* _What you need to do_:
Show all lines from the listing below that contain "axis".

[[ Data records open ]]

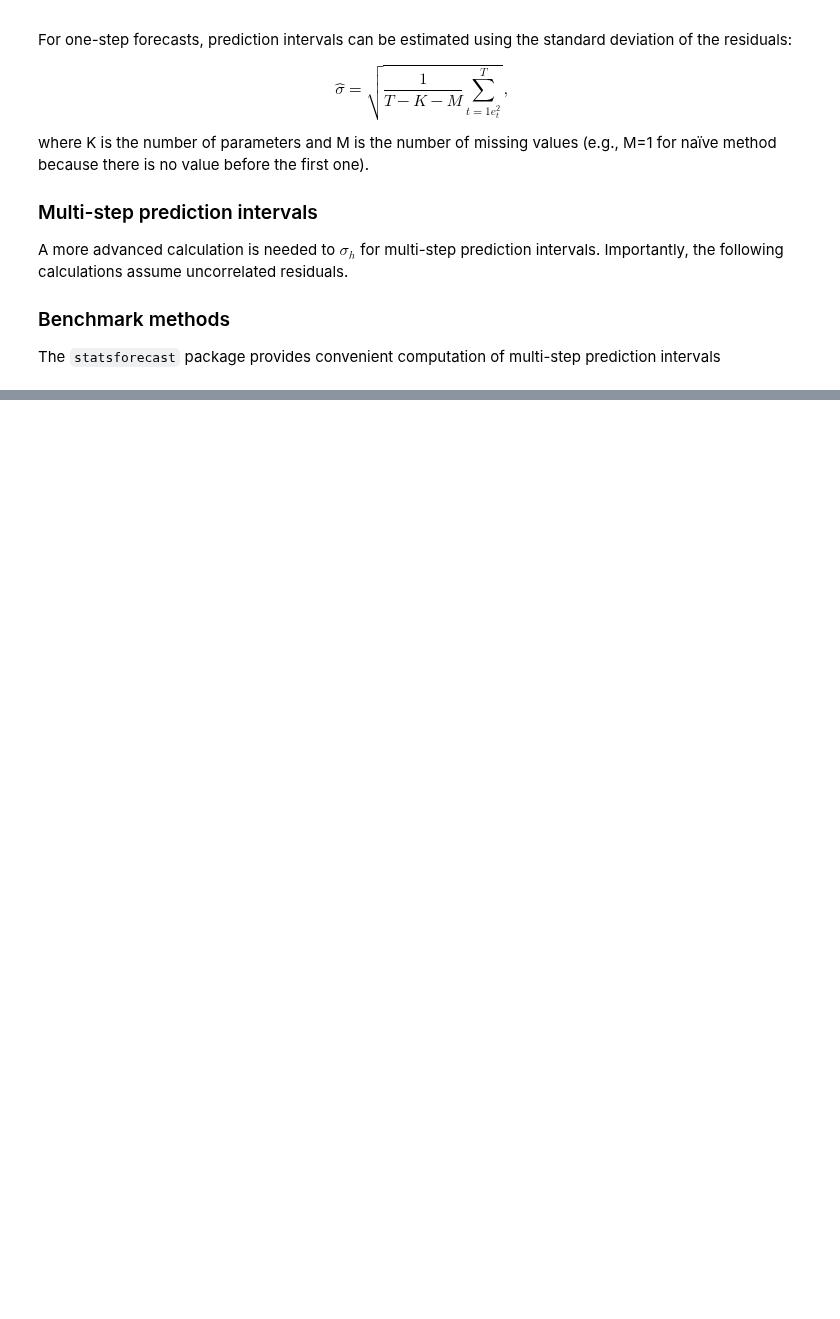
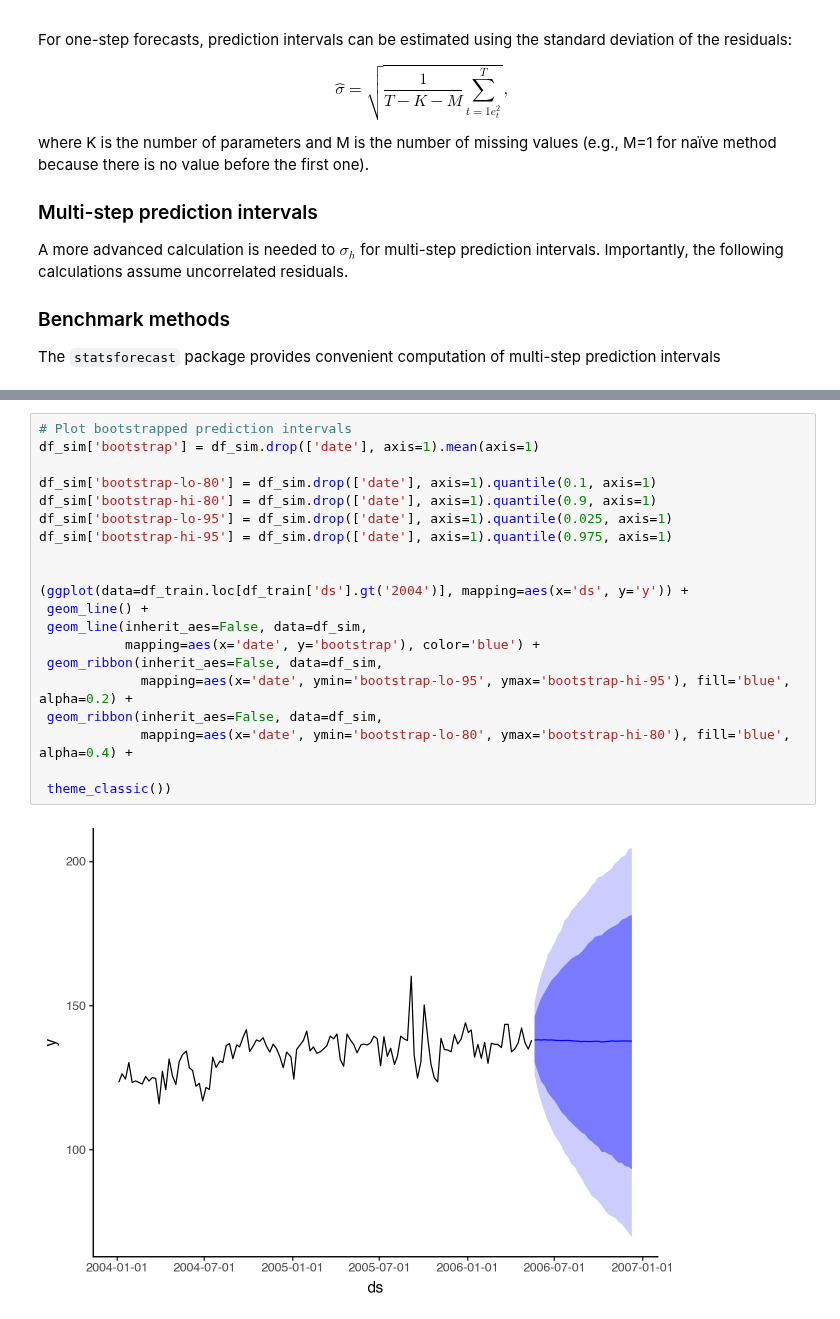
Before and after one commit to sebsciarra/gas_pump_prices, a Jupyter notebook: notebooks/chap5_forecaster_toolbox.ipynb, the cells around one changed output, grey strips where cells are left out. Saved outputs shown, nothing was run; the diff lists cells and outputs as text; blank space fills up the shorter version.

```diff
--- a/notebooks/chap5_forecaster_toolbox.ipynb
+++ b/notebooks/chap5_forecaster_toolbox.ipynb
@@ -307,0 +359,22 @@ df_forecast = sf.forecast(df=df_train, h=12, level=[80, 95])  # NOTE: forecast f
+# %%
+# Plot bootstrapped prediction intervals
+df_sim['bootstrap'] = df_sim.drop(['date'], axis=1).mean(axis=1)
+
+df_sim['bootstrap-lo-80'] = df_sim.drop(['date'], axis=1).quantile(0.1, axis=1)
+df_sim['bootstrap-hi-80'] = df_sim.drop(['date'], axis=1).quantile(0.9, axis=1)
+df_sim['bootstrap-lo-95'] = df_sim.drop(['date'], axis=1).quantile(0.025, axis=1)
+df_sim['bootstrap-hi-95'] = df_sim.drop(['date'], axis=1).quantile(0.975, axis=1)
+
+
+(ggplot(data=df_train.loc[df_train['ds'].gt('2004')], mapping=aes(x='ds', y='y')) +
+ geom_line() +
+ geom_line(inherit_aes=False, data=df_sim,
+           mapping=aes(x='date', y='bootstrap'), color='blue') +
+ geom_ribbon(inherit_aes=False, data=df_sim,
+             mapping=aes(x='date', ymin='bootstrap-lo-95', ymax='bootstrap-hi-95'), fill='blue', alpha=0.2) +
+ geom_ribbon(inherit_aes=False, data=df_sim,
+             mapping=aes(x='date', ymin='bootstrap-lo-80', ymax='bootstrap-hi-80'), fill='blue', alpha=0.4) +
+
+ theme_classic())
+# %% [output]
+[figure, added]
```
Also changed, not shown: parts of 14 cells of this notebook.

[[ Data records closed ]]
[[ Data records open ]]

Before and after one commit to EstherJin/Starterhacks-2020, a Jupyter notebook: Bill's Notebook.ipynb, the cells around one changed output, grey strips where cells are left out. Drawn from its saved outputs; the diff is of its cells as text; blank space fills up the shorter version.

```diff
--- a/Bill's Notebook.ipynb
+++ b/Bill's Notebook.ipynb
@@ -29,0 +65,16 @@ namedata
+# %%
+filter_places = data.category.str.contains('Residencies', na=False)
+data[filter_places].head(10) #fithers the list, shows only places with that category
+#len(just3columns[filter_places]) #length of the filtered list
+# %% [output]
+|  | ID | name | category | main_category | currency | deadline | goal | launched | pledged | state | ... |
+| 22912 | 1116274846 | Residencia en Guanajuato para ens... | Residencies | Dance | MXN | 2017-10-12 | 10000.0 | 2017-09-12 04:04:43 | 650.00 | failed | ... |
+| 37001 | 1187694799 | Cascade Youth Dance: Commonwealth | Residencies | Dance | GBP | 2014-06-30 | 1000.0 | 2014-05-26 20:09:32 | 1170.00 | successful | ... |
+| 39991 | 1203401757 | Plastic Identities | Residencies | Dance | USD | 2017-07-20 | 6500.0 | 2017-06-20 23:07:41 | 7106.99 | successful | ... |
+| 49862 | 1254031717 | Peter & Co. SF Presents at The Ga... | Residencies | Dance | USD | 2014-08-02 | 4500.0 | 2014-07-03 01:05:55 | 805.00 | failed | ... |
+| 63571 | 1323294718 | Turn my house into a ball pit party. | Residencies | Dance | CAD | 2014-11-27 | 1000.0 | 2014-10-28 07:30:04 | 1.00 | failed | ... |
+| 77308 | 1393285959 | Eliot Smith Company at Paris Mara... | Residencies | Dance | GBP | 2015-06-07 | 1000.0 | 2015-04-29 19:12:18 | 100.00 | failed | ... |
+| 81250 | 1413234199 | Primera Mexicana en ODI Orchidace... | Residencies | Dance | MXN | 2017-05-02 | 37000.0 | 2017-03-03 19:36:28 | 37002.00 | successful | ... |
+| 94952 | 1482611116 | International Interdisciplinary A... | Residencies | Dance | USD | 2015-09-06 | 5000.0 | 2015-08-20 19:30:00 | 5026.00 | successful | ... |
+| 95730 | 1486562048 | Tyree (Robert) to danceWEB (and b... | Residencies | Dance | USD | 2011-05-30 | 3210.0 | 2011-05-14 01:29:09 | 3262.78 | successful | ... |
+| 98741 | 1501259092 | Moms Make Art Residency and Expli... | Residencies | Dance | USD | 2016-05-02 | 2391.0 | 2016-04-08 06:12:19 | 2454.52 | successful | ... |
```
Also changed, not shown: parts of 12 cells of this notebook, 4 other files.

[[ Data records closed ]]
[[ Data records open ]]

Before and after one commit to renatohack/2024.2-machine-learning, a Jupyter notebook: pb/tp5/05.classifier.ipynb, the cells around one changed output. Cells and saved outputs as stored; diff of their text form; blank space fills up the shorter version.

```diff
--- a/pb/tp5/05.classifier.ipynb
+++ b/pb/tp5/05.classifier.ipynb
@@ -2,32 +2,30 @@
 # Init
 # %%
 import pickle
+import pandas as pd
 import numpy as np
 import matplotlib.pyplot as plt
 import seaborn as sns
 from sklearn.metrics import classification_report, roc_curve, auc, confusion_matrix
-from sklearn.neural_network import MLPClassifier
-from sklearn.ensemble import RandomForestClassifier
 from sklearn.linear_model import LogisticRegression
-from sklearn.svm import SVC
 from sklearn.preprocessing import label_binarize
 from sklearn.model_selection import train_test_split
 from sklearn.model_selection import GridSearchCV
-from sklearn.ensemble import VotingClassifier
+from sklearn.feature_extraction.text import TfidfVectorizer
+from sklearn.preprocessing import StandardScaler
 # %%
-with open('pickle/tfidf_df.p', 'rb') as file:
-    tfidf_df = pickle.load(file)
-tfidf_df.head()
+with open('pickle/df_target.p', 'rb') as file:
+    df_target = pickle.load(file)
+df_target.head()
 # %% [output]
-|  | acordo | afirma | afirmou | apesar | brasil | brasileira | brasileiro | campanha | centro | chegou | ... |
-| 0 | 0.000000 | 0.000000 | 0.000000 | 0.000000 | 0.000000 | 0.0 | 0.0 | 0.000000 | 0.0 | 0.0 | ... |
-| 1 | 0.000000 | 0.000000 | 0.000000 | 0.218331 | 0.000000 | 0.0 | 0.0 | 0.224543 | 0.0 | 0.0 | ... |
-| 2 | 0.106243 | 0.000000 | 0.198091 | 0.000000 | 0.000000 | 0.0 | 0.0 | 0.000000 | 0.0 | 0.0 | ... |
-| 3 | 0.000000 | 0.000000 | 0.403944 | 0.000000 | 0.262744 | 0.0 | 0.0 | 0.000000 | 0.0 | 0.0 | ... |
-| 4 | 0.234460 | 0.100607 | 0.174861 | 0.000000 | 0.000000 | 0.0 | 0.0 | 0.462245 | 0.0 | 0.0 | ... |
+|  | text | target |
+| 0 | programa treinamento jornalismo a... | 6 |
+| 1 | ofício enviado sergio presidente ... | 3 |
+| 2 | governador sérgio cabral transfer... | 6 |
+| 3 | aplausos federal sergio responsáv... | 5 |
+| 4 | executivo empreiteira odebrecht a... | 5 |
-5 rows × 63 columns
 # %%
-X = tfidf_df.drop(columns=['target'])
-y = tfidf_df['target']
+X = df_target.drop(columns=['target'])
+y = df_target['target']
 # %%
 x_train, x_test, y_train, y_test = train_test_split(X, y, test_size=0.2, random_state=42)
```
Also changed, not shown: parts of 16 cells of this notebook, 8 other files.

[[ Data records closed ]]

* _Output_:
+df_sim['bootstrap'] = df_sim.drop(['date'], axis=1).mean(axis=1)
+df_sim['bootstrap-lo-80'] = df_sim.drop(['date'], axis=1).quantile(0.1, axis=1)
+df_sim['bootstrap-hi-80'] = df_sim.drop(['date'], axis=1).quantile(0.9, axis=1)
+df_sim['bootstrap-lo-95'] = df_sim.drop(['date'], axis=1).quantile(0.025, axis=1)
+df_sim['bootstrap-hi-95'] = df_sim.drop(['date'], axis=1).quantile(0.975, axis=1)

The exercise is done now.